WORK REQUIRED: Copy whichever lines of the data hold the word "recommendations".

--- START ---

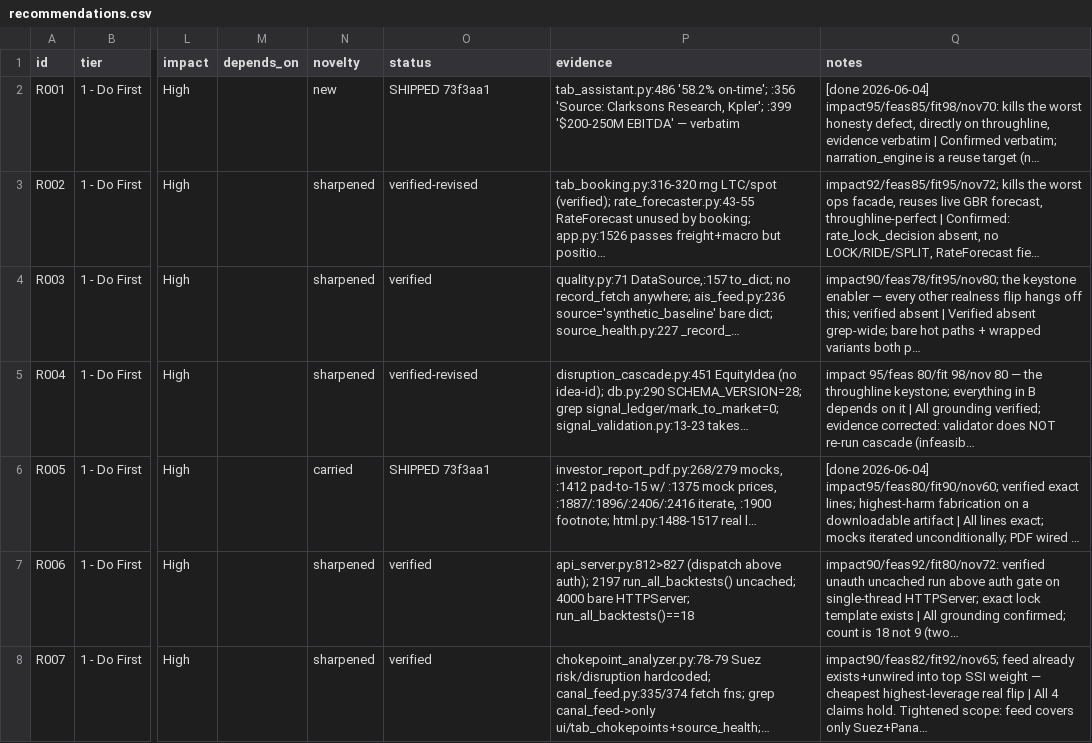
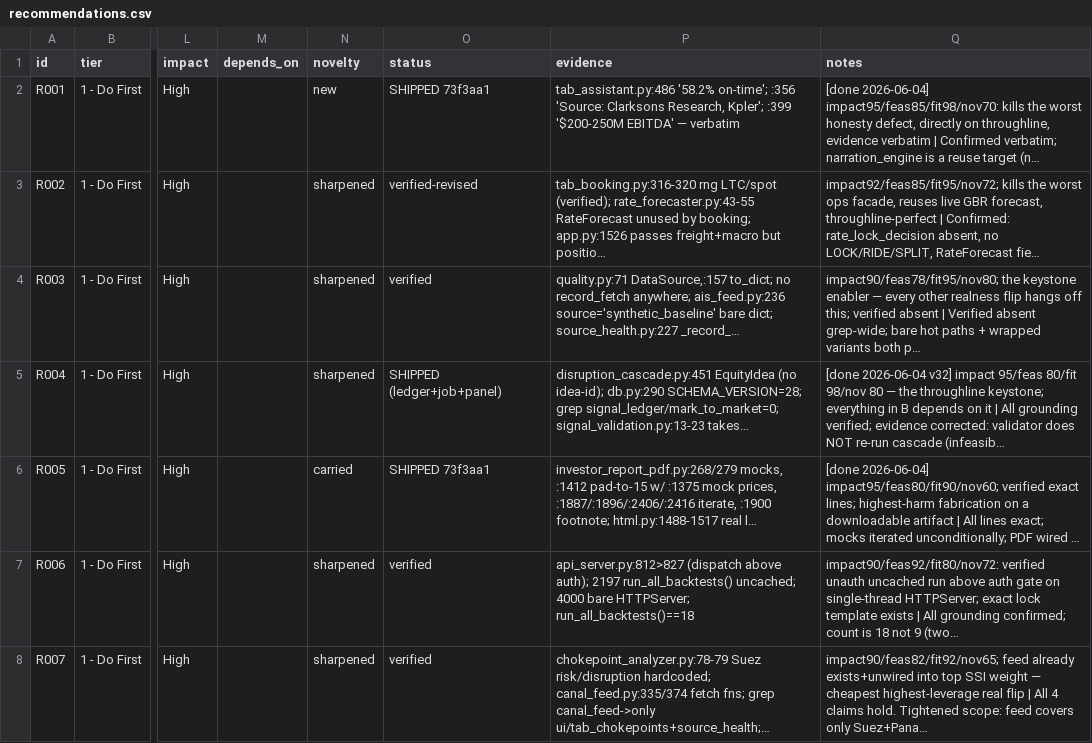
Before and after one commit to asmortara-blip/ship-tracker, a CSV file: recommendations.csv, drawn as a sheet; only a part is shown, gaps mark what is left out; long unchanged cells end in …; the diff names each change by its address in the sheet, - before the commit and + after, or states it on an @@ line.

```diff
--- a/recommendations.csv
+++ b/recommendations.csv
-O5 (status): verified-revised
+O5 (status): SHIPPED (ledger+job+panel)
-Q5 (notes): impact 95/feas…
+Q5 (notes): [done 2026-06-04 v32] impact 95/feas…
```
Also changed, not shown: 1 other file.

--- END ---

SOLUTION BELOW:
Before and after one commit to asmortara-blip/ship-tracker, a CSV file: recommendations.csv, drawn as a sheet; only a part is shown, gaps mark what is left out; long unchanged cells end in …; the diff names each change by its address in the sheet, - before the commit and + after, or states it on an @@ line.
--- a/recommendations.csv
+++ b/recommendations.csv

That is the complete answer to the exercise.